*EXERCISE DESCRIPTION*:
Only the pictures stay out; every record is to be quoted exactly.

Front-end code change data
□ □ □
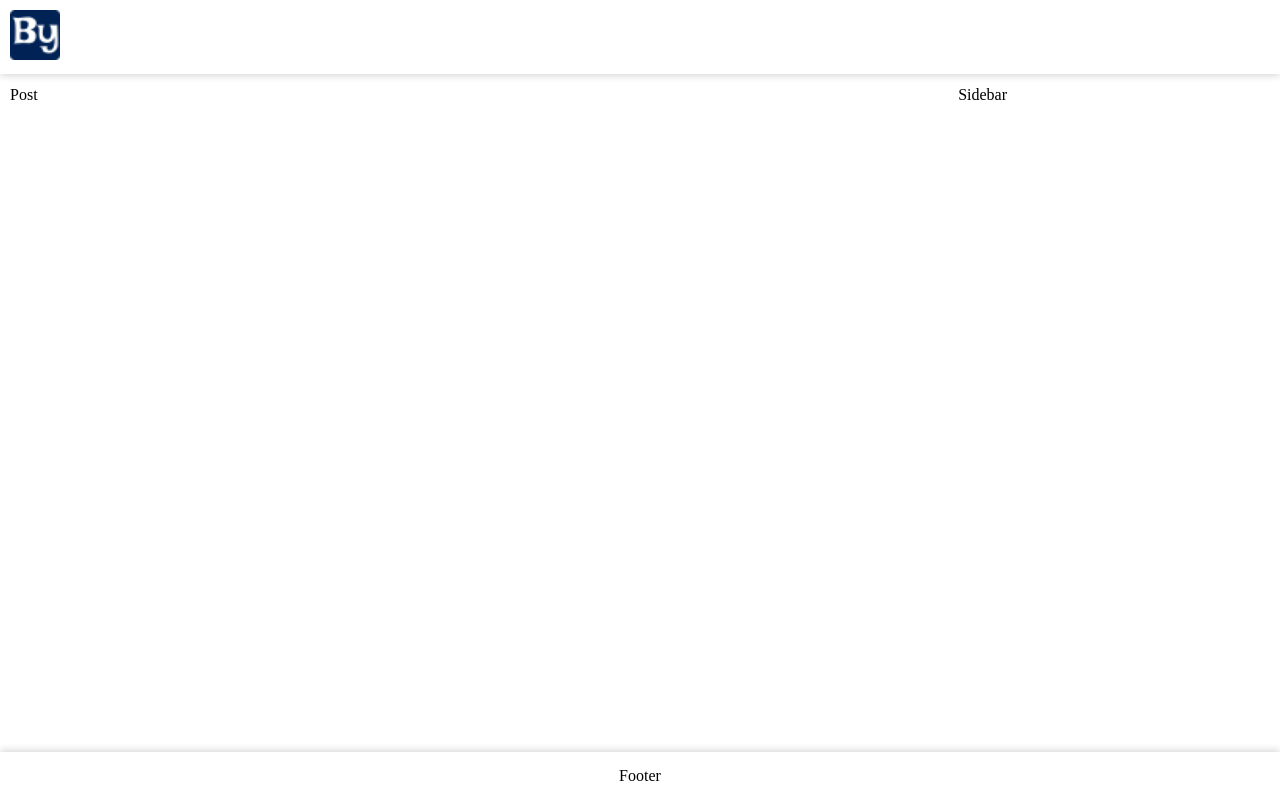
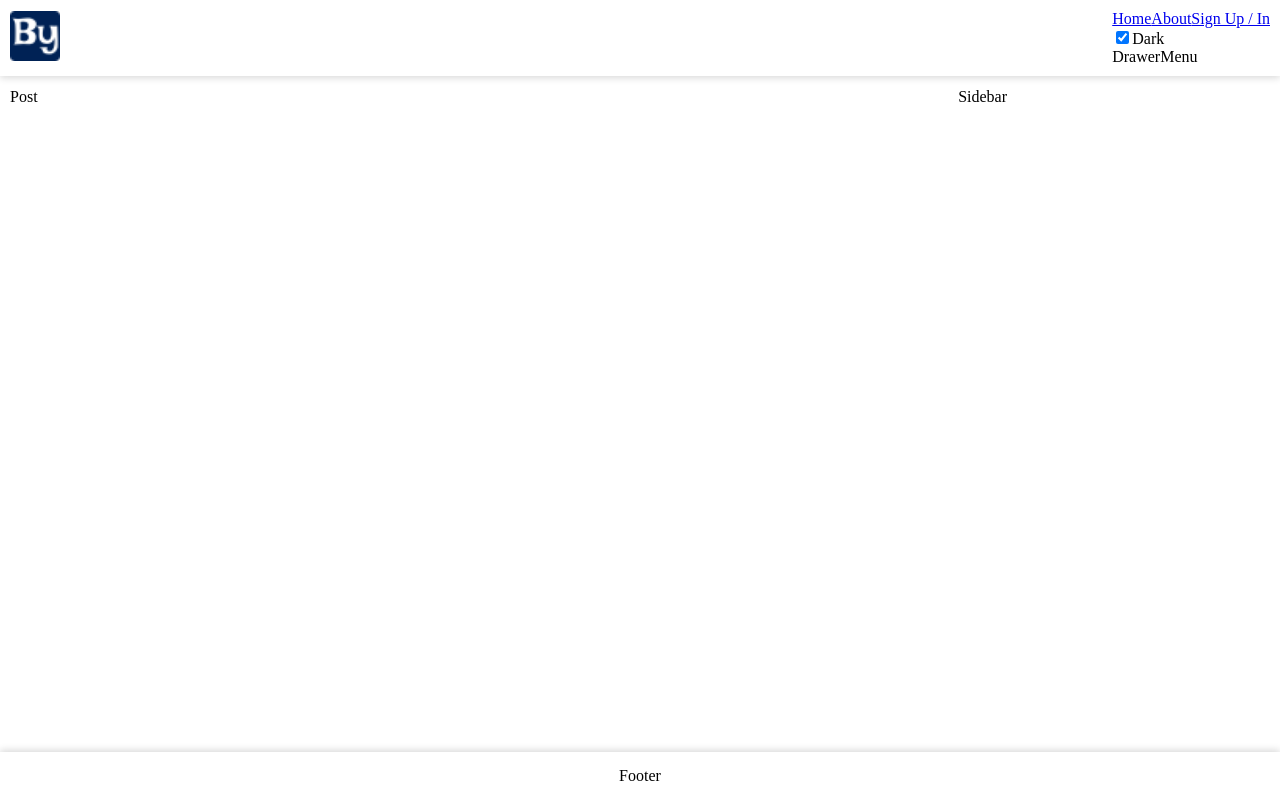
Before and after one commit to OdilovMM/blog-frontend-server-nestjs, a React (Vite) app: page / in a window 1280 px wide. Built offline with nearby package versions, Linux system fonts and the light colour scheme.

Commit message:
add: header menu and redux state

```diff
--- /dev/null
+++ b/src/app/hooks.ts
@@ -0,0 +1,6 @@
+import { TypedUseSelectorHook, useDispatch, useSelector } from 'react-redux';
+import type { RootState, AppDispatch } from './store';
+
+// Use throughout your app instead of plain `useDispatch` and `useSelector`
+export const useAppDispatch = () => useDispatch<AppDispatch>();
+export const useAppSelector: TypedUseSelectorHook<RootState> = useSelector;
--- a/src/features/store.ts
+++ b/src/app/store.ts
@@ -1,9 +1,11 @@
 import { configureStore, ThunkAction, Action } from "@reduxjs/toolkit";
-import { rootApi } from "./rootApi";
+import { rootApi } from "../features/rootApi";
+import authReducer from '../features/auth/slice/authSlice';
 
 export const store = configureStore({
     reducer: {
         [rootApi.reducerPath]: rootApi.reducer,
+        auth: authReducer
     },
     middleware: (getDefaultMiddleware) => getDefaultMiddleware().concat(rootApi.middleware)
 })
--- /dev/null
+++ b/src/features/auth/slice/authSlice.ts
@@ -0,0 +1,31 @@
+import { createSlice, PayloadAction } from "@reduxjs/toolkit";
+import { UserDto } from "../dtos/user.dto";
+import { authApi } from "../api/authApi";
+import { RootState } from "../../../app/store";
+
+
+interface AuthState {
+    user: UserDto | null
+}
+
+const initialState: AuthState = {
+    user: null
+}
+
+
+const authSlice = createSlice({
+    name: 'auth',
+    initialState,
+    reducers: {},
+    extraReducers(builder) {
+        builder.addMatcher(authApi.endpoints.signIn.matchFulfilled,
+            (state, action:PayloadAction<UserDto>)=> {
+                state.user = action.payload;
+            }
+
+        )
+    }
+})
+
+export default authSlice.reducer;
+export const selectCurrentUser = (state: RootState)=> state.auth;
--- a/src/features/common/components/Header.tsx
+++ b/src/features/common/components/Header.tsx
@@ -1,8 +1,16 @@
-import React from 'react';
+import React, { useState } from 'react';
 import { NavLink } from 'react-router-dom';
 import logo from '../../../assets/logo.png';
+import DesktopMenu from './menus/DesktopMenu';
+import { selectCurrentUser } from '../../auth/slice/authSlice';
+import { useAppSelector } from '../../../app/hooks';
+import DrawerMenu from './menus/DrawerMenu';
 
 const Header = () => {
+  const { user } = useAppSelector(selectCurrentUser);
+  const [dark, setDark] = useState(true);
+  const handleChangeTheme = () => {};
+
   return (
     <header>
       <div className="logo">
@@ -11,7 +19,20 @@ const Header = () => {
         </NavLink>
       </div>
 
-      <div className="menu"></div>
+      <div className="menu">
+        <DesktopMenu user={user} />
+        <span className="sp-border">
+          <input
+            type="checkbox"
+            id="dark"
+            name="dark"
+            checked={dark}
+            onChange={handleChangeTheme}
+          />
+          <label htmlFor="dark">Dark</label>
+        </span>
+        <DrawerMenu user={user} />
+      </div>
     </header>
   );
 };
--- /dev/null
+++ b/src/features/common/components/menus/DesktopMenu.tsx
@@ -0,0 +1,29 @@
+import React from 'react';
+import { UserDto } from '../../../auth/dtos/user.dto';
+import { NavLink } from 'react-router-dom';
+
+const DesktopMenu = ({ user }: { user: UserDto | null }) => {
+  return (
+    <div className="desk-menu">
+      <NavLink to="/" className={({ isActive }) => (isActive ? 'active' : '')}>
+        Home
+      </NavLink>
+      <NavLink
+        to="/about"
+        className={({ isActive }) => (isActive ? 'active' : '')}
+      >
+        About
+      </NavLink>
+      {!user && (
+        <NavLink
+          to="/auth"
+          className={({ isActive }) => (isActive ? 'active' : '')}
+        >
+          Sign Up / In
+        </NavLink>
+      )}
+    </div>
+  );
+};
+
+export default DesktopMenu;
--- /dev/null
+++ b/src/features/common/components/menus/DrawerMenu.tsx
@@ -0,0 +1,8 @@
+import React from 'react';
+import { UserDto } from '../../../auth/dtos/user.dto';
+
+const DrawerMenu = ({ user }: { user: UserDto | null }) => {
+  return <div>DrawerMenu</div>;
+};
+
+export default DrawerMenu;
--- a/src/main.tsx
+++ b/src/main.tsx
@@ -5,7 +5,7 @@ import App from './App.tsx';
 import { closeSnackbar, SnackbarProvider } from 'notistack';
 import { Route, BrowserRouter, Routes } from 'react-router-dom';
 import { Provider } from 'react-redux';
-import { store } from './features/store.ts';
+import { store } from './app/store.ts';
 
 createRoot(document.getElementById('root')!).render(
   <StrictMode>
```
□ □ □
*RESPONSE*:
Before and after one commit to OdilovMM/blog-frontend-server-nestjs, a React (Vite) app: page / in a window 1280 px wide. Built offline with nearby package versions, Linux system fonts and the light colour scheme.

Commit message:
add: header menu and redux state

```diff
--- /dev/null
+++ b/src/app/hooks.ts
@@ -0,0 +1,6 @@
+import { TypedUseSelectorHook, useDispatch, useSelector } from 'react-redux';
+import type { RootState, AppDispatch } from './store';
+
+// Use throughout your app instead of plain `useDispatch` and `useSelector`
+export const useAppDispatch = () => useDispatch<AppDispatch>();
+export const useAppSelector: TypedUseSelectorHook<RootState> = useSelector;
--- a/src/features/store.ts
+++ b/src/app/store.ts
@@ -1,9 +1,11 @@
 import { configureStore, ThunkAction, Action } from "@reduxjs/toolkit";
-import { rootApi } from "./rootApi";
+import { rootApi } from "../features/rootApi";
+import authReducer from '../features/auth/slice/authSlice';
 
 export const store = configureStore({
     reducer: {
         [rootApi.reducerPath]: rootApi.reducer,
+        auth: authReducer
     },
     middleware: (getDefaultMiddleware) => getDefaultMiddleware().concat(rootApi.middleware)
 })
--- /dev/null
+++ b/src/features/auth/slice/authSlice.ts
@@ -0,0 +1,31 @@
+import { createSlice, PayloadAction } from "@reduxjs/toolkit";
+import { UserDto } from "../dtos/user.dto";
+import { authApi } from "../api/authApi";
+import { RootState } from "../../../app/store";
+
+
+interface AuthState {
+    user: UserDto | null
+}
+
+const initialState: AuthState = {
+    user: null
+}
+
+
+const authSlice = createSlice({
+    name: 'auth',
+    initialState,
+    reducers: {},
+    extraReducers(builder) {
+        builder.addMatcher(authApi.endpoints.signIn.matchFulfilled,
+            (state, action:PayloadAction<UserDto>)=> {
+                state.user = action.payload;
+            }
+
+        )
+    }
+})
+
+export default authSlice.reducer;
+export const selectCurrentUser = (state: RootState)=> state.auth;
--- a/src/features/common/components/Header.tsx
+++ b/src/features/common/components/Header.tsx
@@ -1,8 +1,16 @@
-import React from 'react';
+import React, { useState } from 'react';
 import { NavLink } from 'react-router-dom';
 import logo from '../../../assets/logo.png';
+import DesktopMenu from './menus/DesktopMenu';
+import { selectCurrentUser } from '../../auth/slice/authSlice';
+import { useAppSelector } from '../../../app/hooks';
+import DrawerMenu from './menus/DrawerMenu';
 
 const Header = () => {
+  const { user } = useAppSelector(selectCurrentUser);
+  const [dark, setDark] = useState(true);
+  const handleChangeTheme = () => {};
+
   return (
     <header>
       <div className="logo">
@@ -11,7 +19,20 @@ const Header = () => {
         </NavLink>
       </div>
 
-      <div className="menu"></div>
+      <div className="menu">
+        <DesktopMenu user={user} />
+        <span className="sp-border">
+          <input
+            type="checkbox"
+            id="dark"
+            name="dark"
+            checked={dark}
+            onChange={handleChangeTheme}
+          />
+          <label htmlFor="dark">Dark</label>
+        </span>
+        <DrawerMenu user={user} />
+      </div>
     </header>
   );
 };
--- /dev/null
+++ b/src/features/common/components/menus/DesktopMenu.tsx
@@ -0,0 +1,29 @@
+import React from 'react';
+import { UserDto } from '../../../auth/dtos/user.dto';
+import { NavLink } from 'react-router-dom';
+
+const DesktopMenu = ({ user }: { user: UserDto | null }) => {
+  return (
+    <div className="desk-menu">
+      <NavLink to="/" className={({ isActive }) => (isActive ? 'active' : '')}>
+        Home
+      </NavLink>
+      <NavLink
+        to="/about"
+        className={({ isActive }) => (isActive ? 'active' : '')}
+      >
+        About
+      </NavLink>
+      {!user && (
+        <NavLink
+          to="/auth"
+          className={({ isActive }) => (isActive ? 'active' : '')}
+        >
+          Sign Up / In
+        </NavLink>
+      )}
+    </div>
+  );
+};
+
+export default DesktopMenu;
--- /dev/null
+++ b/src/features/common/components/menus/DrawerMenu.tsx
@@ -0,0 +1,8 @@
+import React from 'react';
+import { UserDto } from '../../../auth/dtos/user.dto';
+
+const DrawerMenu = ({ user }: { user: UserDto | null }) => {
+  return <div>DrawerMenu</div>;
+};
+
+export default DrawerMenu;
--- a/src/main.tsx
+++ b/src/main.tsx
@@ -5,7 +5,7 @@ import App from './App.tsx';
 import { closeSnackbar, SnackbarProvider } from 'notistack';
 import { Route, BrowserRouter, Routes } from 'react-router-dom';
 import { Provider } from 'react-redux';
-import { store } from './features/store.ts';
+import { store } from './app/store.ts';
 
 createRoot(document.getElementById('root')!).render(
   <StrictMode>
```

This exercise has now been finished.